TASK DIRECTIONS: Go through the records and extract every line with the word "from".

PROVIDED RECORDS:

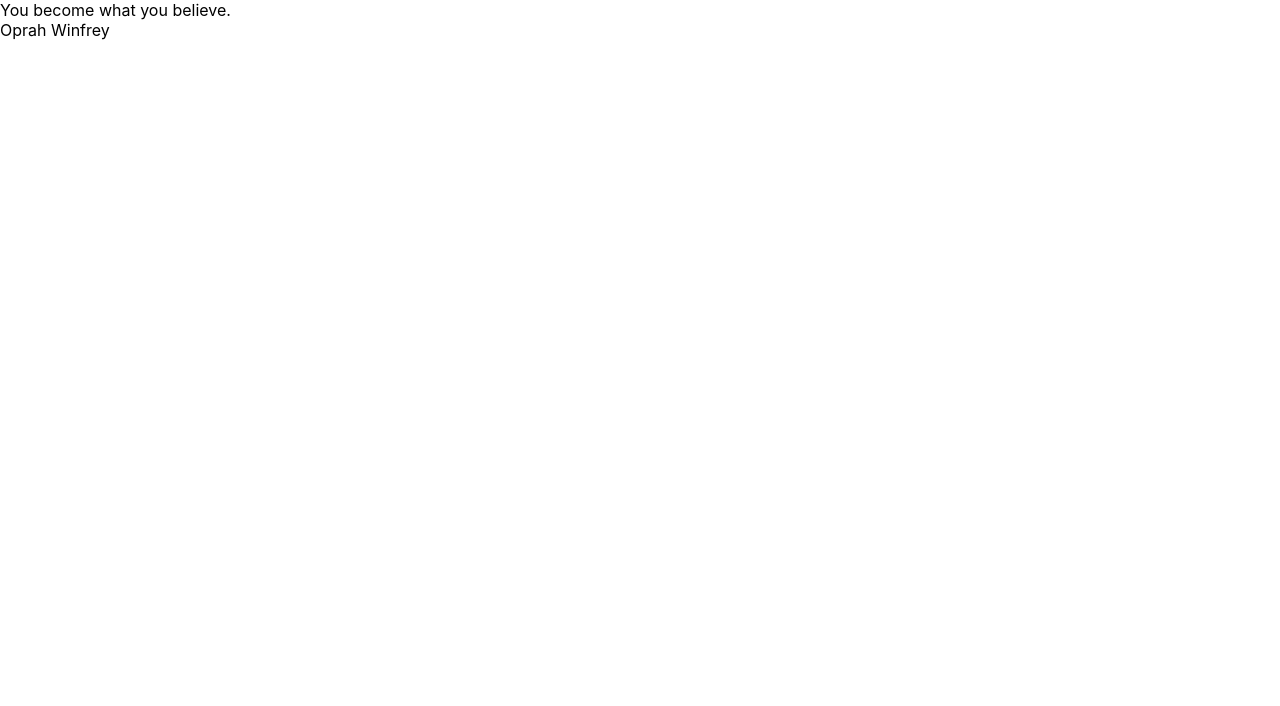
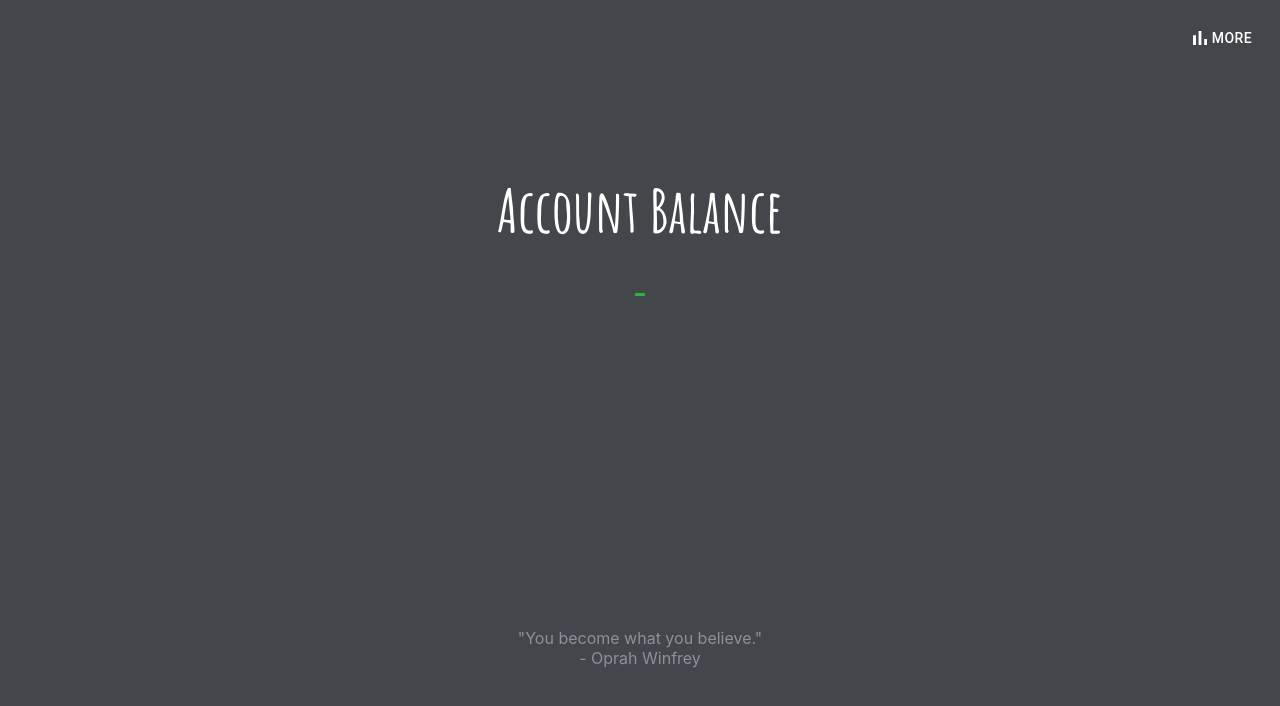
Before and after one commit to maxjaen/react-household-finances, a React (Create React App) app: page / in a window 1280 px wide. Shown: the top 706 px of the page. Built offline with nearby package versions, Linux system fonts and the light colour scheme.

Commit message:
add visual structure to webpage

```diff
--- a/package.json
+++ b/package.json
@@ -3,6 +3,8 @@
   "version": "0.1.0",
   "private": true,
   "dependencies": {
+    "@material-ui/core": "^4.11.0",
+    "@material-ui/icons": "^4.9.1",
     "@testing-library/jest-dom": "^4.2.4",
     "@testing-library/react": "^9.5.0",
     "@testing-library/user-event": "^7.2.1",
--- a/src/components/home/account-overview/account-overview.js
+++ b/src/components/home/account-overview/account-overview.js
@@ -1,10 +1,11 @@
 import React from 'react';
+import '../../../styles/home/account-overview/account-overview.css';
 
 function AccountOverview() {
   return (
     <div className="account">
-      <div className="title"></div>
-      <div className="amount"></div>
+      <div className="title">Account Balance</div>
+      <div className="amount">-</div>
     </div>
   );
 }
--- a/src/components/home/home.js
+++ b/src/components/home/home.js
@@ -1,11 +1,46 @@
 import React from 'react';
+import Button from '@material-ui/core/Button';
+import Menu from '@material-ui/core/Menu';
+import MenuItem from '@material-ui/core/MenuItem';
+import BarChartIcon from '@material-ui/icons/BarChart';
 import AccountOverview from './account-overview/account-overview';
-import MotivationalQuote from './motivational-quote/motivation';
+import MotivationalQuote from './motivational-quote/motivational-quote';
+import '../../styles/home/home.css';
 
 function Home() {
+  const [anchorEl, setAnchorEl] = React.useState(null);
+
+  const handleClick = (event) => {
+    setAnchorEl(event.currentTarget);
+  };
+
+  const handleClose = () => {
+    setAnchorEl(null);
+  };
+
   return (
     <div className="home">
-      <div className="top-center"></div>
+      <div className="block-top">
+        <div className="align-btn-right">
+          <Button
+            aria-controls="simple-menu"
+            aria-haspopup="true"
+            onClick={handleClick}
+          >
+            <BarChartIcon /> More
+          </Button>
+          <Menu
+            id="simple-menu"
+            anchorEl={anchorEl}
+            keepMounted
+            open={Boolean(anchorEl)}
+            onClose={handleClose}
+          >
+            <MenuItem onClick={handleClose}>Settings</MenuItem>
+            <MenuItem onClick={handleClose}>Logout</MenuItem>
+          </Menu>
+        </div>
+      </div>
       <div className="block-center">
         <AccountOverview />
       </div>
--- a/src/components/home/motivational-quote/motivation.js
+++ b/src/components/home/motivational-quote/motivational-quote.js
@@ -1,5 +1,6 @@
 import React from 'react';
 import quotes from './quotes';
+import '../../../styles/home/motivational-quote/motivational-quote.css';
 
 const generateRandomNumber = (min, max) => {
   return Math.floor(Math.random() * (max - min + 1) + min);
@@ -9,12 +10,16 @@
   const randomNumber = generateRandomNumber(0, quotes.length - 1);
   const randomQuote = quotes[randomNumber];
 
-  return (
-    <div className="motivation">
-      <div className="quote">{randomQuote.quote}</div>
-      <div className="author">{randomQuote.author}</div>
-    </div>
-  );
+  const random = () => {
+    return (
+      <div className="motivation">
+        <div className="quote">{`"${randomQuote.quote}"`}</div>
+        <div className="author">{`- ${randomQuote.author}`}</div>
+      </div>
+    );
+  };
+
+  return random();
 }
 
 export default MotivationalQuote;
--- a/src/index.css
+++ b/src/index.css
@@ -1,3 +1,9 @@
+html,
+body {
+  width: 100%;
+  height: 100%;
+}
+
 body {
   margin: 0;
   font-family: -apple-system, BlinkMacSystemFont, 'Segoe UI', 'Roboto', 'Oxygen',
--- /dev/null
+++ b/src/styles/home/account-overview/account-overview.css
@@ -0,0 +1,23 @@
+@import url('https://fonts.googleapis.com/css2?family=Amatic+SC:wght@700&display=swap&Lato&display=swap');
+
+.account {
+  height: 100%;
+  width: 600px;
+  display: flex;
+  flex-flow: column;
+  align-items: center;
+  text-align: center;
+}
+
+.account > .title {
+  color: white;
+  font-size: 60px;
+  padding-bottom: 20px;
+  font-family: 'Amatic SC', cursive;
+}
+
+.account > .amount {
+  color: #27b73d;
+  font-size: 40px;
+  font-family: 'Lato', sans-serif;
+}
--- /dev/null
+++ b/src/styles/home/home.css
@@ -0,0 +1,37 @@
+#root {
+  height: 100%;
+}
+
+.MuiButton-label {
+  color: white;
+}
+
+.home {
+  height: inherit;
+  background-color: #43474b;
+  padding: 20px;
+  box-sizing: border-box;
+}
+
+.home > .block-top {
+  height: 20%;
+}
+
+.home > .block-center {
+  height: 60%;
+}
+
+.home > .block-bottom {
+  height: 20%;
+}
+
+.block-top {
+  display: flex;
+  justify-content: end;
+}
+
+.block-center,
+.block-bottom {
+  display: flex;
+  justify-content: center;
+}
--- /dev/null
+++ b/src/styles/home/motivational-quote/motivational-quote.css
@@ -0,0 +1,9 @@
+.motivation {
+  color: rgb(143, 143, 155);
+  height: 100%;
+  width: 600px;
+  display: flex;
+  flex-flow: column;
+  align-items: center;
+  text-align: center;
+}
```
Also changed, not shown: 1 other file (tests, documents, lock files or other folders).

FINAL ANSWER:
 import React from 'react';
 import React from 'react';
+import Button from '@material-ui/core/Button';
+import Menu from '@material-ui/core/Menu';
+import MenuItem from '@material-ui/core/MenuItem';
+import BarChartIcon from '@material-ui/icons/BarChart';
 import AccountOverview from './account-overview/account-overview';
-import MotivationalQuote from './motivational-quote/motivation';
+import MotivationalQuote from './motivational-quote/motivational-quote';
 import React from 'react';
 import quotes from './quotes';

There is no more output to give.